A particularly ridiculous aspect was how Lisa, who frequently complains that she's "not a child," must learn to use her imagination again and "believe." However, up until the end of the film there is no real indication that Lisa isn't imaginative; whenever she insists that she's no longer a child she is clearly doing so because she does not want to be perceived as incompetent or incapable based on the fact that she's 11. Bucking against ageism and refusing to use one's imagination are not the same thing, which this film unfortunately implies.
As far as charming holiday specials go, this movie is not one of them.
Nice visual effects and simple plot.
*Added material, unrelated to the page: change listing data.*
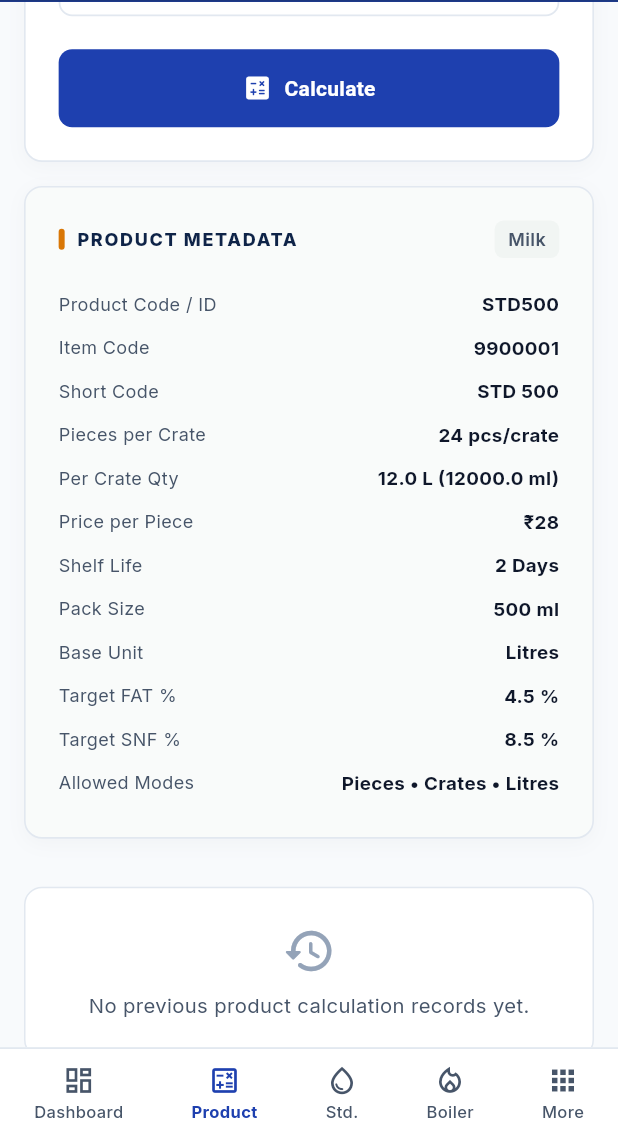
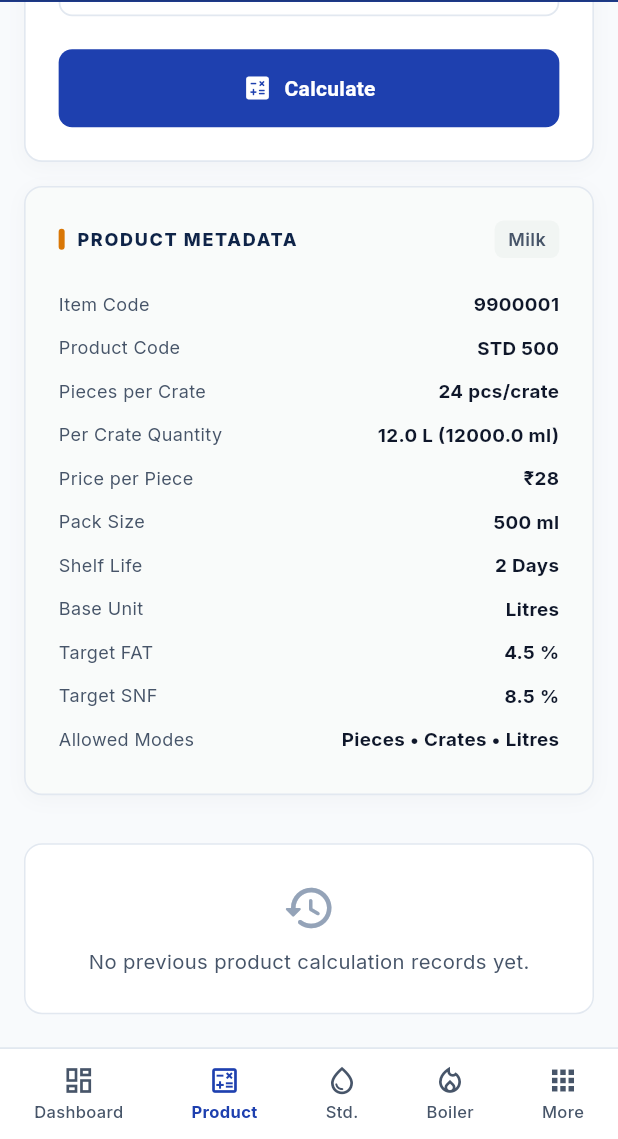
Before and after one commit to wingglexbiraj-max/caseya, a Flutter app: the screen it shows after launch, item 2 of the bottom bar chosen, scrolled down 407 dp, on a phone screen of 412 x 824 dp, the part 97-1236 px from its top. Run offline on Flutter 3.47's test engine with Material 3 defaults, Android fonts, the phone set to English and light mode, and no system bars; our stand-ins replace flutter_riverpod, google_fonts, shared_preferences.

Commit message:
feat(metadata): standardize product metadata fields display (item code, product code, crate qty, price, shelf life, base unit, target fat, target snf)

```diff
--- a/lib/models/product_model.dart
+++ b/lib/models/product_model.dart
@@ -57,6 +57,9 @@ class ProductModel {
     }
     return 'Kg';
   }
+
+  /// Product code alias (e.g. S200, S80, S400, P80, P400, PL200, PP250, STD 500)
+  String get productCode => shortCode.isNotEmpty ? shortCode : productId;
 
   /// Formatted per crate display, e.g., "6.0 kg (6000.0 g)"
   String get calculatedPerCrateDisplay {
--- a/lib/pages/product_calculator/product_calculator_page.dart
+++ b/lib/pages/product_calculator/product_calculator_page.dart
@@ -441,20 +441,16 @@ class _ProductCalculatorPageState extends ConsumerState<ProductCalculatorPage> {
             ],
           ),
           const SizedBox(height: 16),
-          _buildMetaRow('Product Code / ID', product.productId),
           _buildMetaRow('Item Code', product.itemCode),
-          if (product.shortCode.isNotEmpty)
-            _buildMetaRow('Short Code', product.shortCode),
+          _buildMetaRow('Product Code', product.productCode),
           _buildMetaRow('Pieces per Crate', '${product.piecesPerCrate} pcs/crate'),
-          _buildMetaRow('Per Crate Qty', product.calculatedPerCrateDisplay),
+          _buildMetaRow('Per Crate Quantity', product.calculatedPerCrateDisplay),
           _buildMetaRow('Price per Piece', '₹${Formatters.formatSmart(product.pricePerPiece)}'),
+          _buildMetaRow('Pack Size', product.packSizeDisplay),
           _buildMetaRow('Shelf Life', product.shelfLife),
-          _buildMetaRow('Pack Size', product.packSizeDisplay),
           _buildMetaRow('Base Unit', product.baseUnitLabel),
-          if (product.targetFat != null)
-            _buildMetaRow('Target FAT %', Formatters.formatPercent(product.targetFat!)),
-          if (product.targetSnf != null)
-            _buildMetaRow('Target SNF %', Formatters.formatPercent(product.targetSnf!)),
+          _buildMetaRow('Target FAT', product.targetFat != null ? Formatters.formatPercent(product.targetFat!) : '—'),
+          _buildMetaRow('Target SNF', product.targetSnf != null ? Formatters.formatPercent(product.targetSnf!) : '—'),
           _buildMetaRow('Allowed Modes', product.allowedInputModes.join(' • ')),
         ],
       ),
```
Also changed, not shown: lib/pages/products_master/products_master_page.dart (+26 -7 lines), lib/services/local_storage_service.dart (+21 -0 lines).
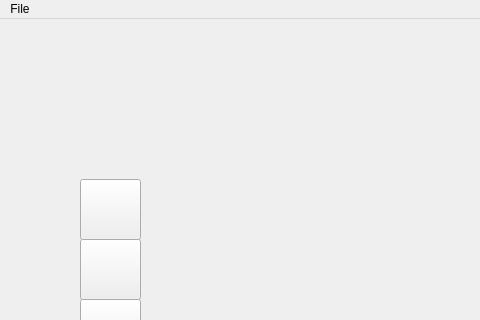
Before: the Qt Designer form SpriteEditor/spriteview.ui in bestcreator01/sprite-editor, drawn with Qt 5; both pictures show x 0 to 480 and y 0 to 320 of the 1100 by 800 pixel window.
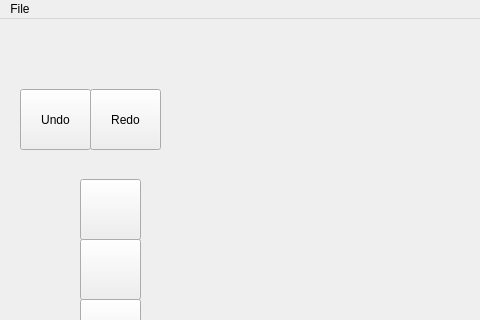
After: the same form once the commit is applied.

Commit message: Implemented Undo-Redo Logic

Diff of the .ui file:
```diff
--- a/SpriteEditor/spriteview.ui
+++ b/SpriteEditor/spriteview.ui
@@ -283,6 +283,32 @@
      </size>
     </property>
    </widget>
+   <widget class="QPushButton" name="undoButton">
+    <property name="geometry">
+     <rect>
+      <x>20</x>
+      <y>70</y>
+      <width>71</width>
+      <height>61</height>
+     </rect>
+    </property>
+    <property name="text">
+     <string>Undo</string>
+    </property>
+   </widget>
+   <widget class="QPushButton" name="redoButton">
+    <property name="geometry">
+     <rect>
+      <x>90</x>
+      <y>70</y>
+      <width>71</width>
+      <height>61</height>
+     </rect>
+    </property>
+    <property name="text">
+     <string>Redo</string>
+    </property>
+   </widget>
   </widget>
   <widget class="QMenuBar" name="menubar">
    <property name="geometry">
```
The commit also changes 2 other files.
Not the most exciting movie, though, but still an innocent, family-friendly film that is nice to watch over the holidays.
The whole thing is nonsensical, which is the point, except that as a six year old child, I knew the whole thing was stupid. I can't recall ever having seen a children's movie this bad.
To sum up, what I distinctly remember from the movie is that it gave me a fear of dark places for the longest time, and a hatred for toys.
I'm glad that there are viewers who find it truly watchable; after all, it took some effort to put it together, especially with such an obvious lack of adequate budget. TV movies have come a long way since '86, though. The 80s really inflicted some pretty bad music on us and this is no exception, with a number of really painful new songs, and the beloved 1903 'Toyland' title song's melody thrown in here and there as incidental music. Thankfully, the stirring "March of the Toys" is included during the final battle scene.
Even without comparison to the delightful (if considerably altered from the stage version) 1934 Laurel and Hardy outing, the less charming but still enjoyable 1961 Disney effort, or the quaint 1954 live television production (preserved on kinescope), this 'Toyland' is pretty feeble stuff. Despite being filmed in Bavaria, a place chock-a-block with fairytale villages and wonderful castles, the Toyland set looks like some corner of a minor suburban theme park, complete with rubber- tired miniature train and little cars obviously taken from a racetrack ride. The rather modern buildings appear to have been freshly repainted for the occasion.
Barnaby's nasty trolls are actually icky enough to be effective as a menace, though at about 10 to 12 count they're too few to be much of an army. For the most part the cheesy creature costumes, which would be quite acceptable in person, on screen require a level of willing-suspension-of-disbelief not granted to many of us. Plus, Richard Mulligan is seriously miscast as villain Barnaby, though Pat Morita as the Toymaster is (predictably) one of the bright spots-- despite being saddled with having to sing some of that limp new score.
Well, I saw 86's "Toyland" listed and tuned in out of curiosity. Thought I'd comment.